Brief -
From the entries, copy out every line in which the word "bootstrapping" is found.

Exercise data Block Start

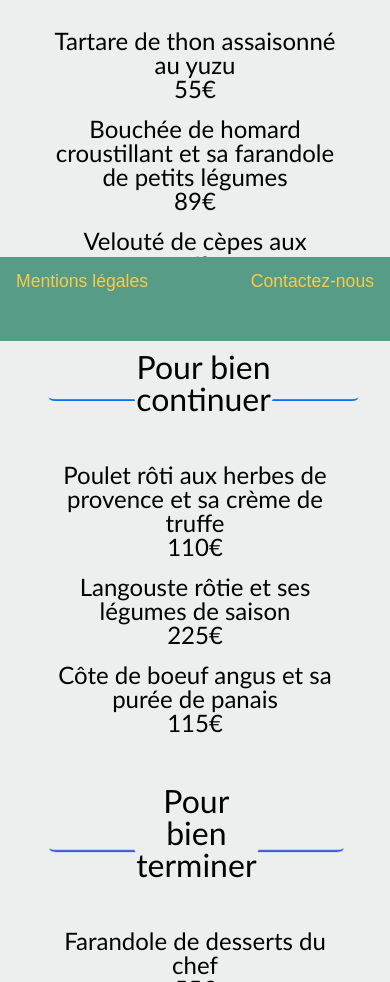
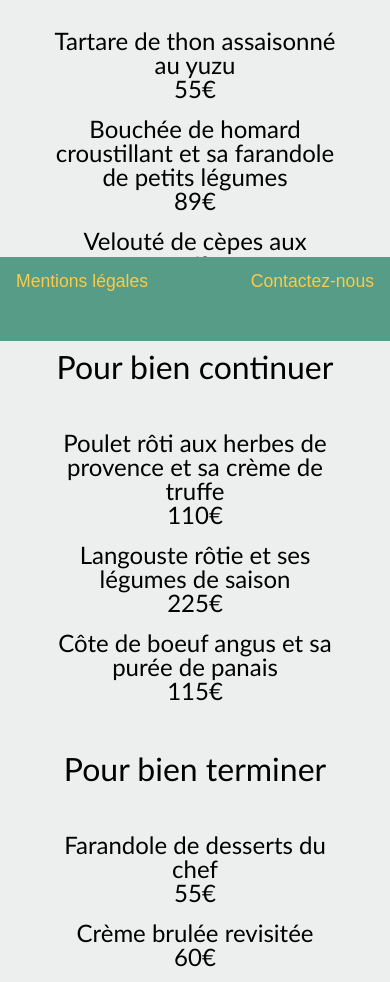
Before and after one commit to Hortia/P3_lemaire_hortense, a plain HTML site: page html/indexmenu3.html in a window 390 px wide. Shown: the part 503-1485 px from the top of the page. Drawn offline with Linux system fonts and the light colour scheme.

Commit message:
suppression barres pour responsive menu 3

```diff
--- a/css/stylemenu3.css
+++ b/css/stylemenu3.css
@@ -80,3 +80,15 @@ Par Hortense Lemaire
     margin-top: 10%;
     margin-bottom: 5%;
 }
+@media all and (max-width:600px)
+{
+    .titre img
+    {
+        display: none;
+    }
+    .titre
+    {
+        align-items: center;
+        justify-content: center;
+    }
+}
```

Exercise data Block End
Exercise data Block Start

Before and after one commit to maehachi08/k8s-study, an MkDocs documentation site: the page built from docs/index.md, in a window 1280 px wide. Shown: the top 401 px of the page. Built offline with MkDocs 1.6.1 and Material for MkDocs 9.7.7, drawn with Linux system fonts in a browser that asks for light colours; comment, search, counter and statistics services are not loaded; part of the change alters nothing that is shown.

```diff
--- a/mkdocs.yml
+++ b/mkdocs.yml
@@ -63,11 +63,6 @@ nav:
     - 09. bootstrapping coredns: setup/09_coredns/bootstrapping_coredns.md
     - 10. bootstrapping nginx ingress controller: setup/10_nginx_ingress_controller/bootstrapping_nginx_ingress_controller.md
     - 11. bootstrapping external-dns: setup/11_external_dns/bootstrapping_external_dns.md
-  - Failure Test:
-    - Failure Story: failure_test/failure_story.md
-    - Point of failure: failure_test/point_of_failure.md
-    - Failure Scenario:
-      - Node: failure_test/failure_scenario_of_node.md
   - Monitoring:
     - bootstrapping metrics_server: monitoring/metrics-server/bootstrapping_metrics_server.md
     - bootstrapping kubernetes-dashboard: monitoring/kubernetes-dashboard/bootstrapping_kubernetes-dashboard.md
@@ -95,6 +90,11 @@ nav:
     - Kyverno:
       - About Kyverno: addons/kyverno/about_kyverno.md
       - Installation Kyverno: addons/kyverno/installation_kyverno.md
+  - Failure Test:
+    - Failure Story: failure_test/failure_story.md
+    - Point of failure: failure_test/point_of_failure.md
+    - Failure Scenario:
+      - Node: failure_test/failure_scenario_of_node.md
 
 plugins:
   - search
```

Exercise data Block End

Answer section -
     - 09. bootstrapping coredns: setup/09_coredns/bootstrapping_coredns.md
     - 10. bootstrapping nginx ingress controller: setup/10_nginx_ingress_controller/bootstrapping_nginx_ingress_controller.md
     - 11. bootstrapping external-dns: setup/11_external_dns/bootstrapping_external_dns.md
     - bootstrapping metrics_server: monitoring/metrics-server/bootstrapping_metrics_server.md
     - bootstrapping kubernetes-dashboard: monitoring/kubernetes-dashboard/bootstrapping_kubernetes-dashboard.md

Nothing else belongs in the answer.